● Records provided:
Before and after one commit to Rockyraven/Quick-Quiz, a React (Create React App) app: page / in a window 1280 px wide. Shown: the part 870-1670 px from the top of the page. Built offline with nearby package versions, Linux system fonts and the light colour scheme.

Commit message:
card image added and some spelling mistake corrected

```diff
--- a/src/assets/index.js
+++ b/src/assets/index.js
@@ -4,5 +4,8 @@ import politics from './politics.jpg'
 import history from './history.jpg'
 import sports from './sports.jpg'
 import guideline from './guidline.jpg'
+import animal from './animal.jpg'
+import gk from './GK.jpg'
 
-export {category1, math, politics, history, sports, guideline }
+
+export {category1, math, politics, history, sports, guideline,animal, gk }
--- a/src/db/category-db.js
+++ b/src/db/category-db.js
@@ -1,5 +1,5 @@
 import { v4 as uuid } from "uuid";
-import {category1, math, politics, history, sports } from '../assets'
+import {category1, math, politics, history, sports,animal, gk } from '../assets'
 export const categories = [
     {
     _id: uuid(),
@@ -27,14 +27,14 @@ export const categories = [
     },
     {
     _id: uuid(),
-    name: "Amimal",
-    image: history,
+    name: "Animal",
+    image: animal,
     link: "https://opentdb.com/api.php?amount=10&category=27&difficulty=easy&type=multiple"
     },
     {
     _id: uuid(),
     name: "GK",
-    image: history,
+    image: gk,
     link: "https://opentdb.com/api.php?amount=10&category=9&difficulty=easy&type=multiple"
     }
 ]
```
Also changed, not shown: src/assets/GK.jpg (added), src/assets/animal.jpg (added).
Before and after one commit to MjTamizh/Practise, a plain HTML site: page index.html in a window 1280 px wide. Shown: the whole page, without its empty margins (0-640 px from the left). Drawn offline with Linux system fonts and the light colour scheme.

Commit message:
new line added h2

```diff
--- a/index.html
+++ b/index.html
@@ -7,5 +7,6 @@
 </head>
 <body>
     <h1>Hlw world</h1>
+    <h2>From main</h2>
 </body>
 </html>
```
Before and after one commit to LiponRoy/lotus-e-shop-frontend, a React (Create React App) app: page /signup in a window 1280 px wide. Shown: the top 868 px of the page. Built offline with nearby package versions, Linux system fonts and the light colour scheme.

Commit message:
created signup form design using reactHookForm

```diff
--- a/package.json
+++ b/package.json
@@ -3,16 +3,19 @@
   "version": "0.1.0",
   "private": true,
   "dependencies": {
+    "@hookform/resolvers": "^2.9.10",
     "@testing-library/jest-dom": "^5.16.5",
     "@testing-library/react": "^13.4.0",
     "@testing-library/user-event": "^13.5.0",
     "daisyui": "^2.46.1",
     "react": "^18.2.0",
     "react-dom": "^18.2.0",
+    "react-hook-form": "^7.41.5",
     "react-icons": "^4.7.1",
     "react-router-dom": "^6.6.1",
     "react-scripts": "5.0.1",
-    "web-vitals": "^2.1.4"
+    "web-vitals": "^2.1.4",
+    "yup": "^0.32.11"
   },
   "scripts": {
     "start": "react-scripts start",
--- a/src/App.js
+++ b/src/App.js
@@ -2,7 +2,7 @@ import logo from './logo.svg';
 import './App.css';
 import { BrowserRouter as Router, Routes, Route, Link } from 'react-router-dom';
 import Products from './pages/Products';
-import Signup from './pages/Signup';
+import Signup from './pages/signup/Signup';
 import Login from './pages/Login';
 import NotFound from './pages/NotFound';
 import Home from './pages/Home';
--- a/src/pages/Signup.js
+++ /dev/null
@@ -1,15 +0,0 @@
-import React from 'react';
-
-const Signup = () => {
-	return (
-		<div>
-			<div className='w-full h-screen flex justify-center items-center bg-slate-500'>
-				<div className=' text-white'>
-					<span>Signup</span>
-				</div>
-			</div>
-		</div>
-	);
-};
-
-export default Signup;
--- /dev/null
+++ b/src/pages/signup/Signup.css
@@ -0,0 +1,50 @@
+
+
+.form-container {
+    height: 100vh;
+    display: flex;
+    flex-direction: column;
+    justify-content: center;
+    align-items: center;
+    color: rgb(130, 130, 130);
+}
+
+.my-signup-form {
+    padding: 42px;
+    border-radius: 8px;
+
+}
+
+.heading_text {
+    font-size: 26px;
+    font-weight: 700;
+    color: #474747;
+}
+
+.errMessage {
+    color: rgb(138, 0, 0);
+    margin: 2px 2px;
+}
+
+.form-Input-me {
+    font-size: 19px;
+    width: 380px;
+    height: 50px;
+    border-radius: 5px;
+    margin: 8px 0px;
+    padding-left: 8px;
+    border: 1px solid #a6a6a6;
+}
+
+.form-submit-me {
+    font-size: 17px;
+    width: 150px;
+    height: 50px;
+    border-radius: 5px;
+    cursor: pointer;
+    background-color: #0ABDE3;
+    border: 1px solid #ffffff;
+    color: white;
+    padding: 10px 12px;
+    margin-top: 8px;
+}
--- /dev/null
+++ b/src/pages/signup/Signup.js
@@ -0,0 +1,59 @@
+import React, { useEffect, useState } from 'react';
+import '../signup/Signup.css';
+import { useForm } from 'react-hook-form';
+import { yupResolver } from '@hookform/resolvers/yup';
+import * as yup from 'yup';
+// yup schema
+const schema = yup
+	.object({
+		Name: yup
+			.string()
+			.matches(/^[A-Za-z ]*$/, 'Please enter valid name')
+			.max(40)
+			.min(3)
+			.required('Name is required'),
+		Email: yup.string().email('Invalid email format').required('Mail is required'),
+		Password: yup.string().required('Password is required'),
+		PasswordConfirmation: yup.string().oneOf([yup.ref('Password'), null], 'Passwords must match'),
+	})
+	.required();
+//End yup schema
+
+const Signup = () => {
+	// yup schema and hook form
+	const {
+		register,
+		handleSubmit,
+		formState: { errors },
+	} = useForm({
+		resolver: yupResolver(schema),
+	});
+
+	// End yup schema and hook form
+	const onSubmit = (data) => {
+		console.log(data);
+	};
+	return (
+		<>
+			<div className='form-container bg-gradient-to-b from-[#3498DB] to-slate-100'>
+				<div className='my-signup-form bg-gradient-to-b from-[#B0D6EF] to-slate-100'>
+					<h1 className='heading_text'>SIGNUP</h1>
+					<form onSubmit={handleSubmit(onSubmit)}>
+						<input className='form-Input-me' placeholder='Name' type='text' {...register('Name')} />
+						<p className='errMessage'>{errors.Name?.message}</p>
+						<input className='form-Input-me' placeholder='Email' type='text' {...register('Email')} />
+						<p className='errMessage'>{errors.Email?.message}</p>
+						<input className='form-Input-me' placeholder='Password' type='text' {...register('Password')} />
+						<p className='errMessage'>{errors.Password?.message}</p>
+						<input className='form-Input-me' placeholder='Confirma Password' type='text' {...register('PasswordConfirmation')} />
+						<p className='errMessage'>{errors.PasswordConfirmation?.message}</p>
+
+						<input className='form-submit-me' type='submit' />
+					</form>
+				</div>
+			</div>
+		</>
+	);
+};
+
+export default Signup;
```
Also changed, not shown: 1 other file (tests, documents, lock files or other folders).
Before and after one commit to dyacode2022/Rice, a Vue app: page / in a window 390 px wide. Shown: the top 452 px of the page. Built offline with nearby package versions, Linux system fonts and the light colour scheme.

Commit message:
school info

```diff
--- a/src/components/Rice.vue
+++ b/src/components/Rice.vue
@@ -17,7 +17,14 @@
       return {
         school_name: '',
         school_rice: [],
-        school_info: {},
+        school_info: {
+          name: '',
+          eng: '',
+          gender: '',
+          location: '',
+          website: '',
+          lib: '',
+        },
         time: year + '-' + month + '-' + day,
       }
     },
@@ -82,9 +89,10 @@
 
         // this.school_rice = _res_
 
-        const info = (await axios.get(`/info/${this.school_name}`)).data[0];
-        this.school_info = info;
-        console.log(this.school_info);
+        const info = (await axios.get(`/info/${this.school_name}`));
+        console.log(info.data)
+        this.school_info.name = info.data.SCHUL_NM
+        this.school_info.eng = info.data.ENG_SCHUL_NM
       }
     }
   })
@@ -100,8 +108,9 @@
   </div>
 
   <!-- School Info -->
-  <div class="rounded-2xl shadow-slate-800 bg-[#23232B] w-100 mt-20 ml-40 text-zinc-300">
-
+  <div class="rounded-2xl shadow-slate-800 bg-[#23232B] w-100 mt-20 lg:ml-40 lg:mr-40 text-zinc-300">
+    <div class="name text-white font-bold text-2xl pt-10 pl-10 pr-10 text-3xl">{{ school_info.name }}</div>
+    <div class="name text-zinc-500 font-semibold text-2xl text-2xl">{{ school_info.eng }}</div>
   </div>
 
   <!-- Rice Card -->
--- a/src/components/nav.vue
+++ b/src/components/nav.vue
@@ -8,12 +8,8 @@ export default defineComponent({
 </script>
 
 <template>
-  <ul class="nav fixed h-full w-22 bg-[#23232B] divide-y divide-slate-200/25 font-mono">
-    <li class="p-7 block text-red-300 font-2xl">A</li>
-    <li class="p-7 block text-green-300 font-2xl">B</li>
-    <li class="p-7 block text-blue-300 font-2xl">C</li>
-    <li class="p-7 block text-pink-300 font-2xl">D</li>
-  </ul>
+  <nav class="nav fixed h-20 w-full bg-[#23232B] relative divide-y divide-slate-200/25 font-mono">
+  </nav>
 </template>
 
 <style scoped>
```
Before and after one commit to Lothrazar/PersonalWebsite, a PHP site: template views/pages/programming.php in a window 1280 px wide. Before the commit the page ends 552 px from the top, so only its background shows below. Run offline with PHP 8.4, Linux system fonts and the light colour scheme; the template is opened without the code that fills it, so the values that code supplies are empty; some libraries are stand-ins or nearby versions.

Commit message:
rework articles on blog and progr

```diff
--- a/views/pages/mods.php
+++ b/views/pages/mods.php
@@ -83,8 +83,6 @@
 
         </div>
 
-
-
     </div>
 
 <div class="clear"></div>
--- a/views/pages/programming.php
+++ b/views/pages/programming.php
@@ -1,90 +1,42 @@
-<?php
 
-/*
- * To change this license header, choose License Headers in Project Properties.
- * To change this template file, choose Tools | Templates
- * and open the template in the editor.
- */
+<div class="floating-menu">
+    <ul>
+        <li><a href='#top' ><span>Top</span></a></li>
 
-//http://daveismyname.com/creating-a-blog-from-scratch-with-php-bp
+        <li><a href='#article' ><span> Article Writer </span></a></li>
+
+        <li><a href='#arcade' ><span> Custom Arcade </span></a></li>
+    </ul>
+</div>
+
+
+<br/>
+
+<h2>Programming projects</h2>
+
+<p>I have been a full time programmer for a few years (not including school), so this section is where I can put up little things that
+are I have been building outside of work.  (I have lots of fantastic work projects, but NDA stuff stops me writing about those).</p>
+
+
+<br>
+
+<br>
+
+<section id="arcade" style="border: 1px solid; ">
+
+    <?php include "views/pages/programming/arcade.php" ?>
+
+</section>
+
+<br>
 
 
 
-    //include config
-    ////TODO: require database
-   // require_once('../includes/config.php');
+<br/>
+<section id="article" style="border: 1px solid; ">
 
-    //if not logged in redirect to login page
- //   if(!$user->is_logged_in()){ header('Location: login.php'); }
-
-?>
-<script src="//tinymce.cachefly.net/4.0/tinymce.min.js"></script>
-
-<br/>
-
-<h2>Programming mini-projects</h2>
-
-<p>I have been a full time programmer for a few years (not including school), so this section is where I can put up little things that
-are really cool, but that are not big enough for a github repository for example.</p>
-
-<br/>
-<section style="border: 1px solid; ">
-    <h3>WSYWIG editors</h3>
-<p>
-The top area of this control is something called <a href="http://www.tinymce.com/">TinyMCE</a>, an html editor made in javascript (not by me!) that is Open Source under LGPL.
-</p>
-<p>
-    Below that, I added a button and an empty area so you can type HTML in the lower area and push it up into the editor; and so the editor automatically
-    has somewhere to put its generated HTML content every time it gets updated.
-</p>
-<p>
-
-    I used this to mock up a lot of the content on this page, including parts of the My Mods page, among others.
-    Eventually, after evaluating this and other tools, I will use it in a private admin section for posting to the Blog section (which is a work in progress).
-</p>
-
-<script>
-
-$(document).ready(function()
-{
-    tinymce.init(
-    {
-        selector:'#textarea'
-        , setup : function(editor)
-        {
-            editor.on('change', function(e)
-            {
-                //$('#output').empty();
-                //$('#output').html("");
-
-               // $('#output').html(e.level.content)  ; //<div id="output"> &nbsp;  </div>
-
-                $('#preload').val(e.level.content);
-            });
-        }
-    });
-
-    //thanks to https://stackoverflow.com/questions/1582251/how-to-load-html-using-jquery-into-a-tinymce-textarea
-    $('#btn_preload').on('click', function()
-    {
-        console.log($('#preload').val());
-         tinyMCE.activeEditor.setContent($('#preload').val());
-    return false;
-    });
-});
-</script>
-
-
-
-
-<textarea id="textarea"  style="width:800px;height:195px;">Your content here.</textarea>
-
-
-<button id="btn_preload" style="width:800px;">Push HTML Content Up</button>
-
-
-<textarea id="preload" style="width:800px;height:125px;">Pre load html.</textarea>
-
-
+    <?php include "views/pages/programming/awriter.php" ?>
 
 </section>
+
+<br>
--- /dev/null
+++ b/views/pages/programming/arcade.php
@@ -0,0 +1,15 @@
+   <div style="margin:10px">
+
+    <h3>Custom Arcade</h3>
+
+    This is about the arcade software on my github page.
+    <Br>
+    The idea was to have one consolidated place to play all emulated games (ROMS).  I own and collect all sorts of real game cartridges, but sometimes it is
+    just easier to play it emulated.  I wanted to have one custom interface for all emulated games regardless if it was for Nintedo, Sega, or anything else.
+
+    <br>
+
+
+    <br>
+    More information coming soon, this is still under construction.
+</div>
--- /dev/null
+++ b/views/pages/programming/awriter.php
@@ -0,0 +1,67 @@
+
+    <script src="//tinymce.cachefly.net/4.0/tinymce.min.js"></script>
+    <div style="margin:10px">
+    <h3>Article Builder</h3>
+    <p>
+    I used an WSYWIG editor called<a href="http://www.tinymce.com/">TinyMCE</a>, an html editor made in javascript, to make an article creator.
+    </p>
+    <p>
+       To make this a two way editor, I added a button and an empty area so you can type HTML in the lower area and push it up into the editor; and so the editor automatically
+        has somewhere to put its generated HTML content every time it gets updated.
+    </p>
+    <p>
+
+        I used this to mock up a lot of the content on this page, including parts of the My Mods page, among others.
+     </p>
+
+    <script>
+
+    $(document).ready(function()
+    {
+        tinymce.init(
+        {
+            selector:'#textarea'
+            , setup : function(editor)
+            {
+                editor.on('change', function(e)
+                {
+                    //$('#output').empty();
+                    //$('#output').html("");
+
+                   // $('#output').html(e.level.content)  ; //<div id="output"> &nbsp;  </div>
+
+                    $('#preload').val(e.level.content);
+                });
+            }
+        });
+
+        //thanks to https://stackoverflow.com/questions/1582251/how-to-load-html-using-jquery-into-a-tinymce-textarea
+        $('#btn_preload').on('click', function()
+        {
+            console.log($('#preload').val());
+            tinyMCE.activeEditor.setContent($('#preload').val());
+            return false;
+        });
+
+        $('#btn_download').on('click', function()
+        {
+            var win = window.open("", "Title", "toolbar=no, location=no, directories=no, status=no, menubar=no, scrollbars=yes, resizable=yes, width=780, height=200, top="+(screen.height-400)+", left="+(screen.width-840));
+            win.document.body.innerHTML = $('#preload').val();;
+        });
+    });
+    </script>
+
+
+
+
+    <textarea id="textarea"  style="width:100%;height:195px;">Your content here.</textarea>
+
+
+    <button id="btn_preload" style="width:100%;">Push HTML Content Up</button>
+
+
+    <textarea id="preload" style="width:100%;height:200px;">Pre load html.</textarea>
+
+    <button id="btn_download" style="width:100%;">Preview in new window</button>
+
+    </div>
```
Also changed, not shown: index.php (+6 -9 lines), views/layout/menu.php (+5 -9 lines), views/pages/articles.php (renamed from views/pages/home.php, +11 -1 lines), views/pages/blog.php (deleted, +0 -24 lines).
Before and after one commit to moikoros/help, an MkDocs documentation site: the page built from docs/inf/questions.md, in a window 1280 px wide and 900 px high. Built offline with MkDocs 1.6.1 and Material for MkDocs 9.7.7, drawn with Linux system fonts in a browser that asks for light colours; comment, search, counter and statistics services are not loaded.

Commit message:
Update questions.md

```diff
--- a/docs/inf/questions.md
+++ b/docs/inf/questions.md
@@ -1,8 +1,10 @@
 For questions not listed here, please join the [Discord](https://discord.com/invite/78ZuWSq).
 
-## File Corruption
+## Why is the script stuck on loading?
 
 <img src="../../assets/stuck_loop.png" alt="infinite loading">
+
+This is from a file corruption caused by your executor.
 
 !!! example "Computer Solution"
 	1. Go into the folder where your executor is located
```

● What the exercise asks:
Lines of the material may hold the string "components". Copy each one that does.

● Response below:
--- a/src/components/Rice.vue
+++ b/src/components/Rice.vue
--- a/src/components/nav.vue
+++ b/src/components/nav.vue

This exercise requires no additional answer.